▶ WORK TO COMPLETE
What follows is a set of records; repeat them exactly, without the pictures.

━━━━━━━━━━━━━━━━━━━━

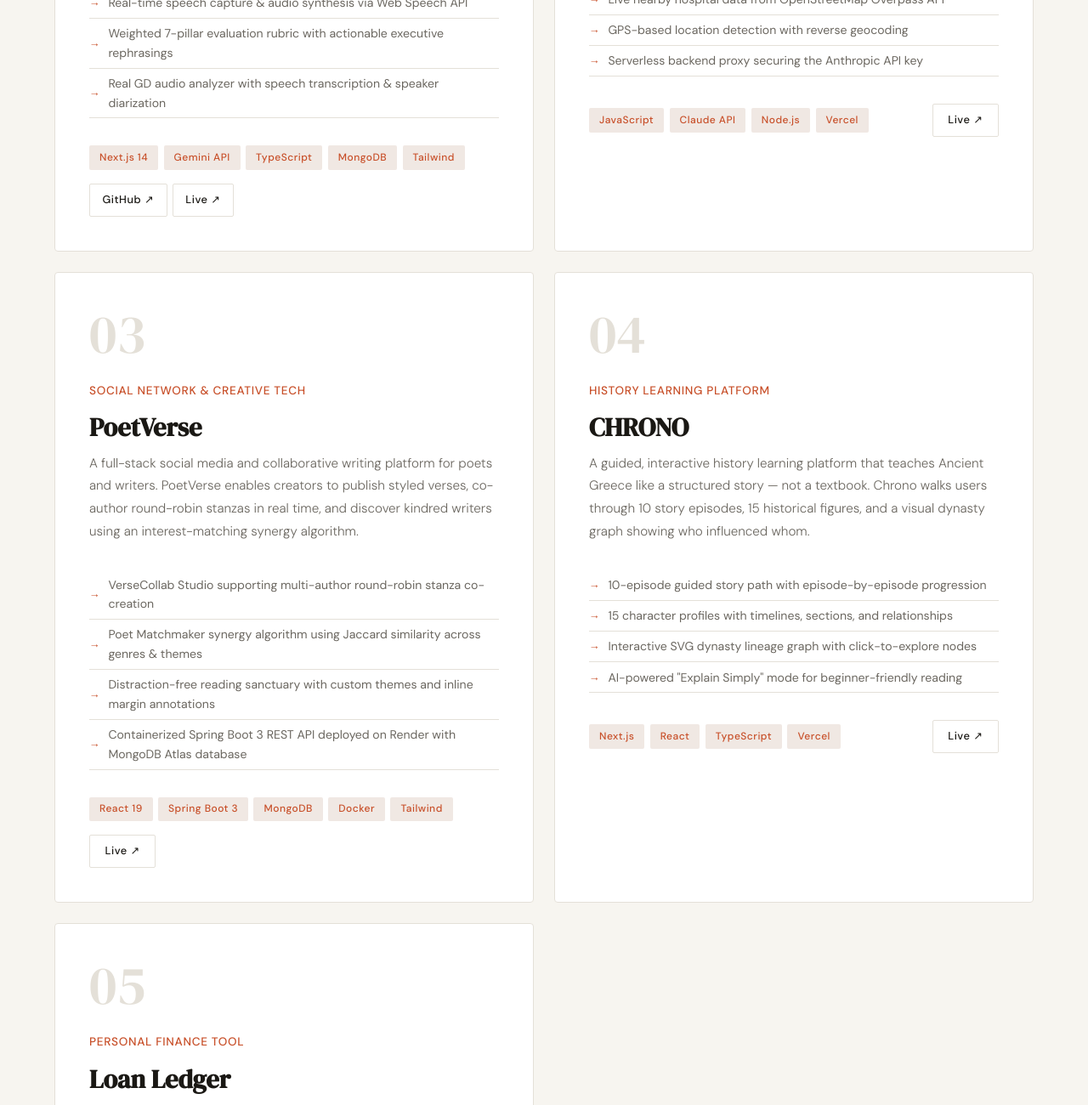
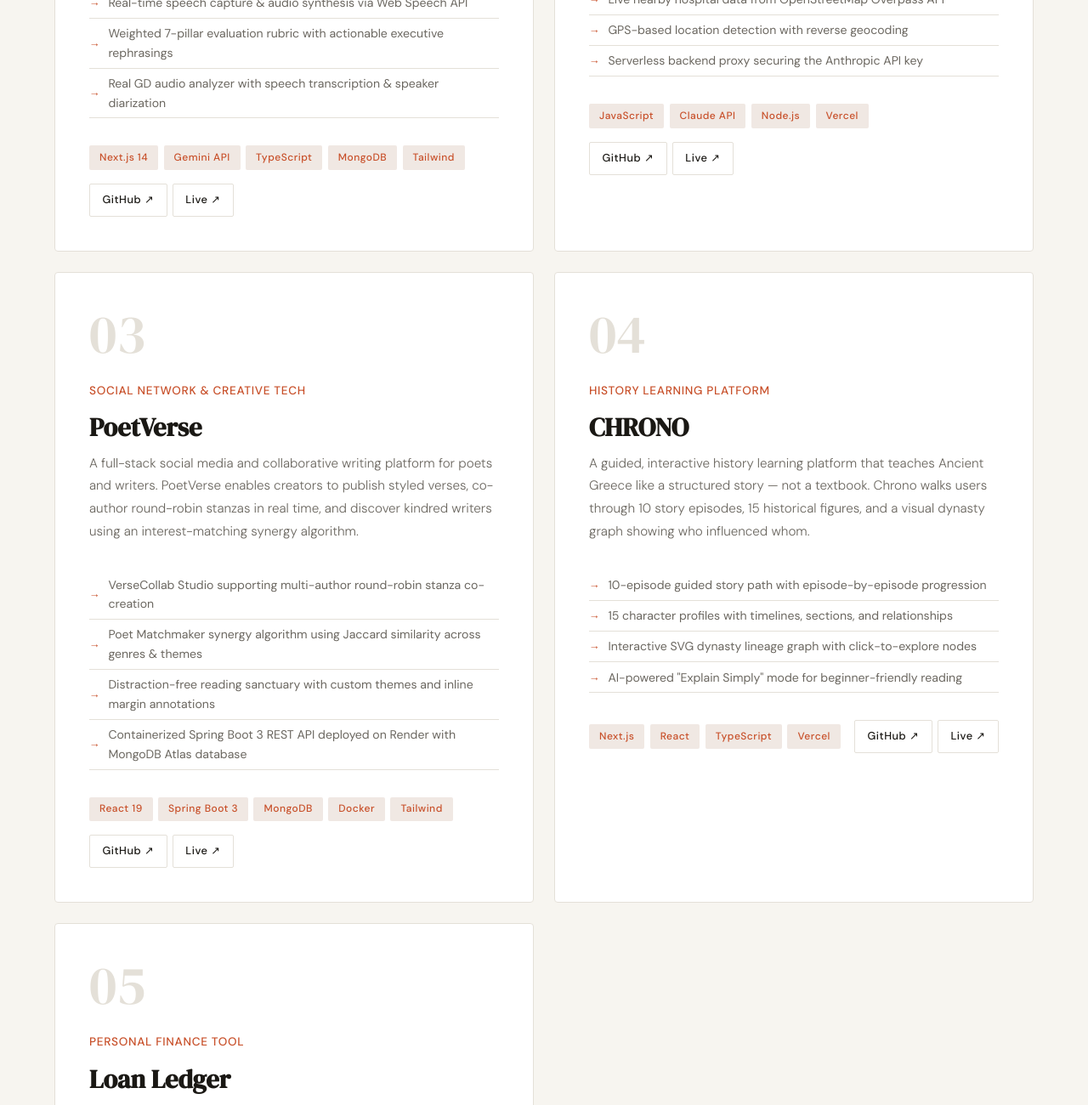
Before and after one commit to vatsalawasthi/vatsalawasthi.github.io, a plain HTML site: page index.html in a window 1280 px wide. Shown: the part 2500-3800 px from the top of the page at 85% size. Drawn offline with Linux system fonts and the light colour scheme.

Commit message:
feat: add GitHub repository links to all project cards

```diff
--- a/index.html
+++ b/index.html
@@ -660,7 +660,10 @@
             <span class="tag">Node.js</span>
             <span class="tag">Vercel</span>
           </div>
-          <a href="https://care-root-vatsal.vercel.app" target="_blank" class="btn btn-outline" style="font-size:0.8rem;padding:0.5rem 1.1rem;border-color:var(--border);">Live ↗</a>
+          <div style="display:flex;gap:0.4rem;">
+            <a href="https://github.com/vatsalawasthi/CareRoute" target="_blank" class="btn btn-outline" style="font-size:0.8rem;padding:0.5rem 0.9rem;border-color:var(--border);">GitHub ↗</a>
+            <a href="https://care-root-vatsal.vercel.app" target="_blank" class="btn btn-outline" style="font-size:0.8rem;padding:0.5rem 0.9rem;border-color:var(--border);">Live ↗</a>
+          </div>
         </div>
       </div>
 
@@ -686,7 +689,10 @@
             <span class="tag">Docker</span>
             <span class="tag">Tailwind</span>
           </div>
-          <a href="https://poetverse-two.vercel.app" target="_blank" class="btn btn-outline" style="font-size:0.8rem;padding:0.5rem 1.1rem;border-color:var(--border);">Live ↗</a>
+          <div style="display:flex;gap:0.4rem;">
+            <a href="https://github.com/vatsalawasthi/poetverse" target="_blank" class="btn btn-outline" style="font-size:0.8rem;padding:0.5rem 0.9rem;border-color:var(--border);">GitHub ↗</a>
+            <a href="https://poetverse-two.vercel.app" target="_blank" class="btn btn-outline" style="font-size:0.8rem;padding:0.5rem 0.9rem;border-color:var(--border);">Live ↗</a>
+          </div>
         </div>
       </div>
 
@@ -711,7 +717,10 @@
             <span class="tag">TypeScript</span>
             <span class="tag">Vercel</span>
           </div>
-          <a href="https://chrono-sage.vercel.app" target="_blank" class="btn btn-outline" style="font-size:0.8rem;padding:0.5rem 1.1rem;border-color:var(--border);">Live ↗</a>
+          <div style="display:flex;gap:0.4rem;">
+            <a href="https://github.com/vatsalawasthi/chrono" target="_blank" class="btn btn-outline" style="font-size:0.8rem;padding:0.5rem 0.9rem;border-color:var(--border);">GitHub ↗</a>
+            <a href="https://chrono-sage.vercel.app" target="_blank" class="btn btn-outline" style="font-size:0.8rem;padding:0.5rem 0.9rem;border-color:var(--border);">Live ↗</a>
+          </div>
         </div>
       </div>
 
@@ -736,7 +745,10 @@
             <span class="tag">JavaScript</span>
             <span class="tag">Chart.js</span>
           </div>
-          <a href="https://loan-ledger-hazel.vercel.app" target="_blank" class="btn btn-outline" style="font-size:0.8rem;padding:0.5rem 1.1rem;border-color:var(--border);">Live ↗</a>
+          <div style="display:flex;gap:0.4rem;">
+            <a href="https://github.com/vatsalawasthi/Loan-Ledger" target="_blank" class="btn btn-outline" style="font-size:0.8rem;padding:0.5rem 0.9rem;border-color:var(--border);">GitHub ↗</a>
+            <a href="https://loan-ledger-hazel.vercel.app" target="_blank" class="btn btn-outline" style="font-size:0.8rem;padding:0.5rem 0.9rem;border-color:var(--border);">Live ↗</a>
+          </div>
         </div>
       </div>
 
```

━━━━━━━━━━━━━━━━━━━━

▶ TASK SOLUTION
Before and after one commit to vatsalawasthi/vatsalawasthi.github.io, a plain HTML site: page index.html in a window 1280 px wide. Shown: the part 2500-3800 px from the top of the page at 85% size. Drawn offline with Linux system fonts and the light colour scheme.

Commit message:
feat: add GitHub repository links to all project cards

```diff
--- a/index.html
+++ b/index.html
@@ -660,7 +660,10 @@
             <span class="tag">Node.js</span>
             <span class="tag">Vercel</span>
           </div>
-          <a href="https://care-root-vatsal.vercel.app" target="_blank" class="btn btn-outline" style="font-size:0.8rem;padding:0.5rem 1.1rem;border-color:var(--border);">Live ↗</a>
+          <div style="display:flex;gap:0.4rem;">
+            <a href="https://github.com/vatsalawasthi/CareRoute" target="_blank" class="btn btn-outline" style="font-size:0.8rem;padding:0.5rem 0.9rem;border-color:var(--border);">GitHub ↗</a>
+            <a href="https://care-root-vatsal.vercel.app" target="_blank" class="btn btn-outline" style="font-size:0.8rem;padding:0.5rem 0.9rem;border-color:var(--border);">Live ↗</a>
+          </div>
         </div>
       </div>
 
@@ -686,7 +689,10 @@
             <span class="tag">Docker</span>
             <span class="tag">Tailwind</span>
           </div>
-          <a href="https://poetverse-two.vercel.app" target="_blank" class="btn btn-outline" style="font-size:0.8rem;padding:0.5rem 1.1rem;border-color:var(--border);">Live ↗</a>
+          <div style="display:flex;gap:0.4rem;">
+            <a href="https://github.com/vatsalawasthi/poetverse" target="_blank" class="btn btn-outline" style="font-size:0.8rem;padding:0.5rem 0.9rem;border-color:var(--border);">GitHub ↗</a>
+            <a href="https://poetverse-two.vercel.app" target="_blank" class="btn btn-outline" style="font-size:0.8rem;padding:0.5rem 0.9rem;border-color:var(--border);">Live ↗</a>
+          </div>
         </div>
       </div>
 
@@ -711,7 +717,10 @@
             <span class="tag">TypeScript</span>
             <span class="tag">Vercel</span>
           </div>
-          <a href="https://chrono-sage.vercel.app" target="_blank" class="btn btn-outline" style="font-size:0.8rem;padding:0.5rem 1.1rem;border-color:var(--border);">Live ↗</a>
+          <div style="display:flex;gap:0.4rem;">
+            <a href="https://github.com/vatsalawasthi/chrono" target="_blank" class="btn btn-outline" style="font-size:0.8rem;padding:0.5rem 0.9rem;border-color:var(--border);">GitHub ↗</a>
+            <a href="https://chrono-sage.vercel.app" target="_blank" class="btn btn-outline" style="font-size:0.8rem;padding:0.5rem 0.9rem;border-color:var(--border);">Live ↗</a>
+          </div>
         </div>
       </div>
 
@@ -736,7 +745,10 @@
             <span class="tag">JavaScript</span>
             <span class="tag">Chart.js</span>
           </div>
-          <a href="https://loan-ledger-hazel.vercel.app" target="_blank" class="btn btn-outline" style="font-size:0.8rem;padding:0.5rem 1.1rem;border-color:var(--border);">Live ↗</a>
+          <div style="display:flex;gap:0.4rem;">
+            <a href="https://github.com/vatsalawasthi/Loan-Ledger" target="_blank" class="btn btn-outline" style="font-size:0.8rem;padding:0.5rem 0.9rem;border-color:var(--border);">GitHub ↗</a>
+            <a href="https://loan-ledger-hazel.vercel.app" target="_blank" class="btn btn-outline" style="font-size:0.8rem;padding:0.5rem 0.9rem;border-color:var(--border);">Live ↗</a>
+          </div>
         </div>
       </div>
 
```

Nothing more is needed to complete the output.